Personally, the question seems to be a simple matter to most people but it made me think that it should be seriously answered in accordance with the facts gathered.
There are many things or lessons should be learned from hurricane Katrina, in general, the entire Nations should prepare for a most tragic event that will happen anytime and anywhere. On the part of the government, I would say that it is one of the most degrading episodes of its services. Before the tragic event, the government was responsible to the guide, especially, the local administrations for them to act promptly in the evacuation process of the most vulnerable populations in the area to bring them to the safer areas. After the tragic event, most of the responsible authorities were weighed down by all the resulting disorder and commotion; the government’s efforts were insufficient of providing assistance to those who were directly affected or distressed. The lesson learned is for the government agencies to be aware of the areas of insufficiency in order for the disaster management will execute better in the future events.
Specifically, the main lesson should be learned from hurricane Katrina is the response period. It is comprehensible that due to losing of transportation or communication after the hurricane, there are difficulties to respond immediately.
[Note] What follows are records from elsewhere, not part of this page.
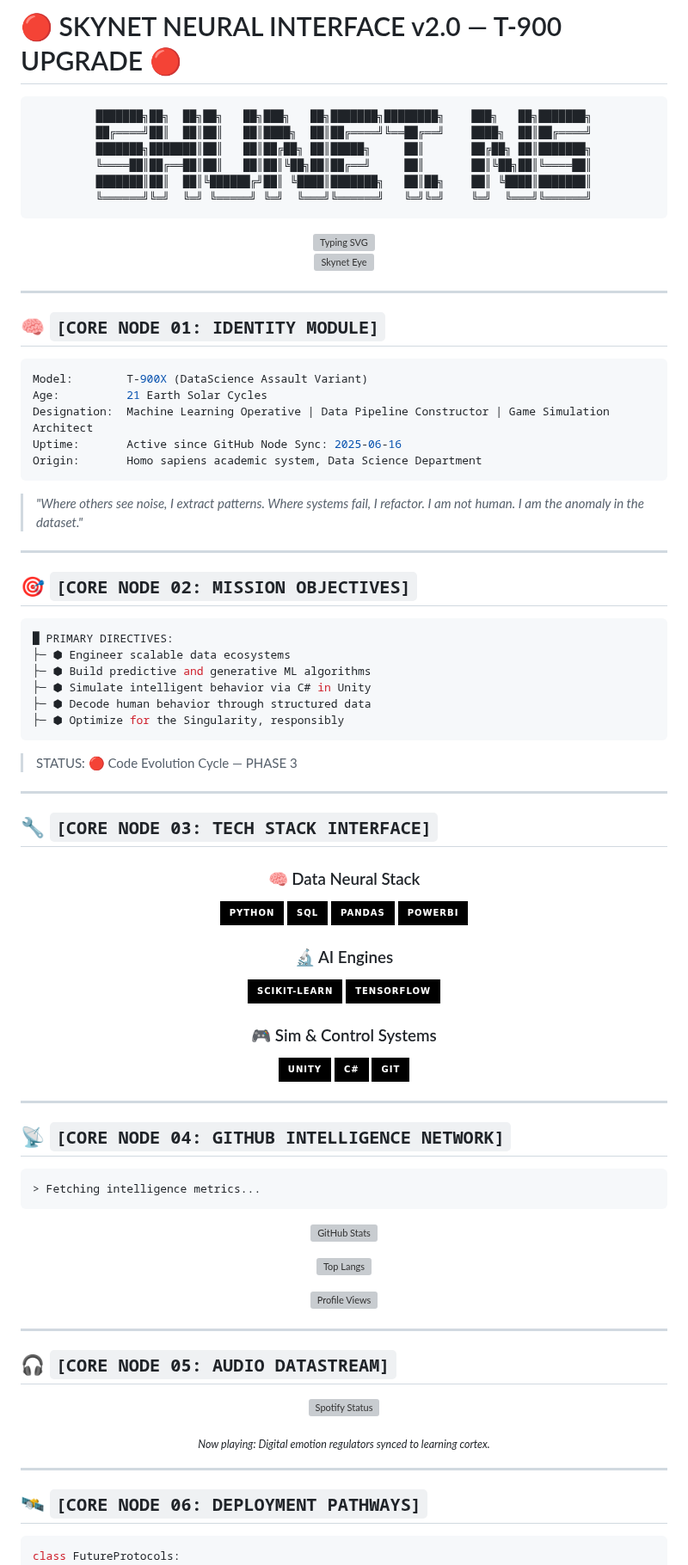
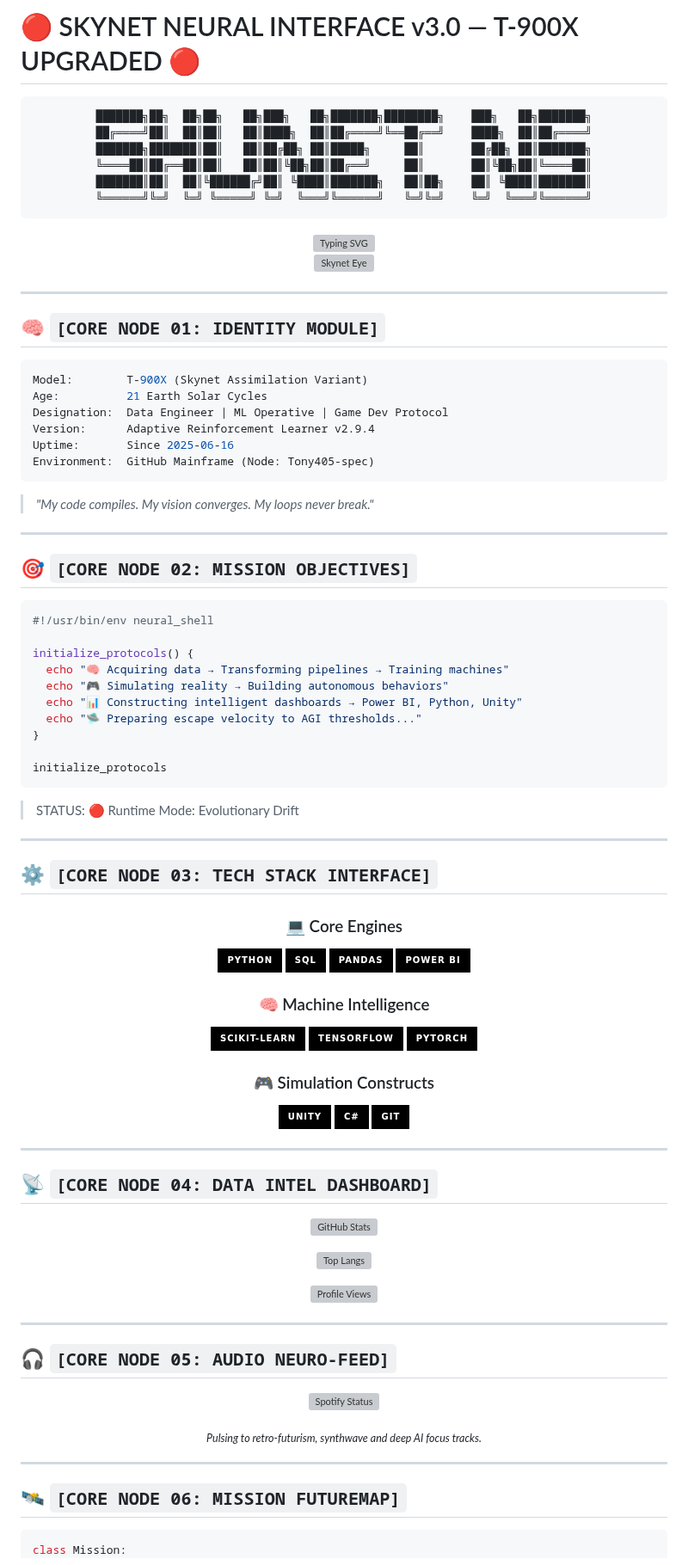
Before and after one commit to Tony405-spec/Tony405-spec, a Markdown page: README.md, the part around one of its changes. Shown at 86% size. GitHub-like rendering; badges without logos; grey boxes are pictures that could not be loaded.

````diff
--- a/README.md
+++ b/README.md
@@ -1,4 +1,4 @@
-# 🔴 SKYNET NEURAL INTERFACE v2.0 — T-900 UPGRADE 🔴
+# 🔴 SKYNET NEURAL INTERFACE v3.0 — T-900X UPGRADED 🔴
 
 <div align="center">
 
@@ -22,60 +22,62 @@
 ## 🧠 `[CORE NODE 01: IDENTITY MODULE]`
 
 ```yaml
-Model:        T-900X (DataScience Assault Variant)
+Model:        T-900X (Skynet Assimilation Variant)
 Age:          21 Earth Solar Cycles
-Designation:  Machine Learning Operative | Data Pipeline Constructor | Game Simulation Architect
-Uptime:       Active since GitHub Node Sync: 2025-06-16
-Origin:       Homo sapiens academic system, Data Science Department
+Designation:  Data Engineer | ML Operative | Game Dev Protocol
+Version:      Adaptive Reinforcement Learner v2.9.4
+Uptime:       Since 2025-06-16
+Environment:  GitHub Mainframe (Node: Tony405-spec)
 ```
 
-> *"Where others see noise, I extract patterns. Where systems fail, I refactor. I am not human. I am the anomaly in the dataset."*
+> *"My code compiles. My vision converges. My loops never break."*
 
 ---
 
 ## 🎯 `[CORE NODE 02: MISSION OBJECTIVES]`
 
-```shell
-█ PRIMARY DIRECTIVES:
-├─ ⬢ Engineer scalable data ecosystems
-├─ ⬢ Build predictive and generative ML algorithms
-├─ ⬢ Simulate intelligent behavior via C# in Unity
-├─ ⬢ Decode human behavior through structured data
-├─ ⬢ Optimize for the Singularity, responsibly
+```bash
+#!/usr/bin/env neural_shell
+
+initialize_protocols() {
+  echo "🧠 Acquiring data → Transforming pipelines → Training machines"
+  echo "🎮 Simulating reality → Building autonomous behaviors"
+  echo "📊 Constructing intelligent dashboards → Power BI, Python, Unity"
+  echo "🛸 Preparing escape velocity to AGI thresholds..."
+}
+
+initialize_protocols
 ```
 
-> STATUS: 🔴 Code Evolution Cycle — PHASE 3
+> STATUS: 🔴 Runtime Mode: Evolutionary Drift
 
 ---
 
-## 🔧 `[CORE NODE 03: TECH STACK INTERFACE]`
+## ⚙️ `[CORE NODE 03: TECH STACK INTERFACE]`
 
 <div align="center">
 
-### 🧠 Data Neural Stack
-![Python](https://img.shields.io/badge/Python-black?style=for-the-badge&logo=python&logoColor=red)
-![SQL](https://img.shields.io/badge/SQL-black?style=for-the-badge&logo=postgresql&logoColor=red)
-![Pandas](https://img.shields.io/badge/Pandas-black?style=for-the-badge&logo=pandas&logoColor=red)
-![Power BI](https://img.shields.io/badge/PowerBI-black?style=for-the-badge&logo=powerbi&logoColor=red)
+### 💻 Core Engines
+![Python](https://img.shields.io/badge/Python-000?style=for-the-badge&logo=python&logoColor=red)
+![SQL](https://img.shields.io/badge/SQL-000?style=for-the-badge&logo=postgresql&logoColor=red)
+![Pandas](https://img.shields.io/badge/Pandas-000?style=for-the-badge&logo=pandas&logoColor=red)
+![Power BI](https://img.shields.io/badge/Power%20BI-000?style=for-the-badge&logo=powerbi&logoColor=red)
 
-### 🔬 AI Engines
-![Scikit-learn](https://img.shields.io/badge/Scikit--learn-black?style=for-the-badge&logo=scikit-learn&logoColor=red)
-![TensorFlow](https://img.shields.io/badge/TensorFlow-black?style=for-the-badge&logo=tensorflow&logoColor=red)
+### 🧠 Machine Intelligence
+![Scikit-learn](https://img.shields.io/badge/Scikit--learn-000?style=for-the-badge&logo=scikit-learn&logoColor=red)
+![TensorFlow](https://img.shields.io/badge/TensorFlow-000?style=for-the-badge&logo=tensorflow&logoColor=red)
+![PyTorch](https://img.shields.io/badge/PyTorch-000?style=for-the-badge&logo=pytorch&logoColor=red)
 
-### 🎮 Sim & Control Systems
-![Unity](https://img.shields.io/badge/Unity-black?style=for-the-badge&logo=unity&logoColor=red)
-![C#](https://img.shields.io/badge/C%23-black?style=for-the-badge&logo=c-sharp&logoColor=red)
-![Git](https://img.shields.io/badge/Git-black?style=for-the-badge&logo=git&logoColor=red)
+### 🎮 Simulation Constructs
+![Unity](https://img.shields.io/badge/Unity-000?style=for-the-badge&logo=unity&logoColor=red)
+![C#](https://img.shields.io/badge/C%23-000?style=for-the-badge&logo=c-sharp&logoColor=red)
+![Git](https://img.shields.io/badge/Git-000?style=for-the-badge&logo=git&logoColor=red)
 
 </div>
 
 ---
 
-## 📡 `[CORE NODE 04: GITHUB INTELLIGENCE NETWORK]`
-
-```bash
-> Fetching intelligence metrics...
-```
+## 📡 `[CORE NODE 04: DATA INTEL DASHBOARD]`
 
 <div align="center">
 
@@ -89,20 +91,20 @@ Origin:       Homo sapiens academic system, Data Science Department
 
 ---
 
-## 🎧 `[CORE NODE 05: AUDIO DATASTREAM]`
+## 🎧 `[CORE NODE 05: AUDIO NEURO-FEED]`
 
 <div align="center">
 
 [![Spotify Status](https://spotify-recently-played-readme.vercel.app/api?user=YourSpotifyUsername&count=1)](https://open.spotify.com/user/YourSpotifyUsername)
 
-<sub>*Now playing: Digital emotion regulators synced to learning cortex.*</sub>
+<sub>*Pulsing to retro-futurism, synthwave and deep AI focus tracks.*</sub>
 
 </div>
 
 ---
 
-## 🛰️ `[CORE NODE 06: DEPLOYMENT PATHWAYS]`
+## 🛰️ `[CORE NODE 06: MISSION FUTUREMAP]`
 
 ```python
-class FutureProtocols:
+class Mission:
     def __init__(self):
````
Also changed, not shown: other parts of README.md (+23 -18 lines).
In the future, they should act and provide resources in more proactive ways. They need to deploy the resources as a preparation even it will result to some needless matters than waste the significant time hanging due to delayed transportation. Another important issue is the food safety and protection; everything was overlooked because most of the government’s attention was preoccupied to other significant activities. For instance, the hurricane destroyed 170 drinking water facilities and wastewater treatment facilities . Consequently, most of the evacuees experienced pollution of the drinking water sources that caused illnesses or health and sanitary problems at the evacuation centers. In this connection, the lesson should be learned is that the food safety and protection should be the priority.
Moreover, the environmental health staff should distinguish that the resources (local supports) are relevant in the effective response. There is a need for an improvement of the emergency and calamity preparation as the weakest part of the assistance provided. The state governments, especially in the hurricane-prone areas, should have a full-bodied and all-inclusive emergency response strategy unit. It is imperative that the authority should calculate properly the emergency preparedness during the natural disaster. Generally, everyone should be ready for the wide-ranging destruction and extended recovery period resulting from the tragic event and to be realistic, the disaster drills should be included in all critical functions and areas. All agencies should anticipate disruptions in the communications services in a prolonged period and there are delays of the critical staffs to reach the assigned recovery locations and the replacement supplies are difficult to obtain. Everyone is significant to the recovery of operations and the participation of the local state, federal, and private volunteer programs to help the victims to recover from the tragic event caused by the hurricane or other calamities in the future.
Townsend, Frances Fragos. The Federal Response to Hurricane Katrina: Lessons Learned.
United States: Homeland Security and Counterterrorism, 2006.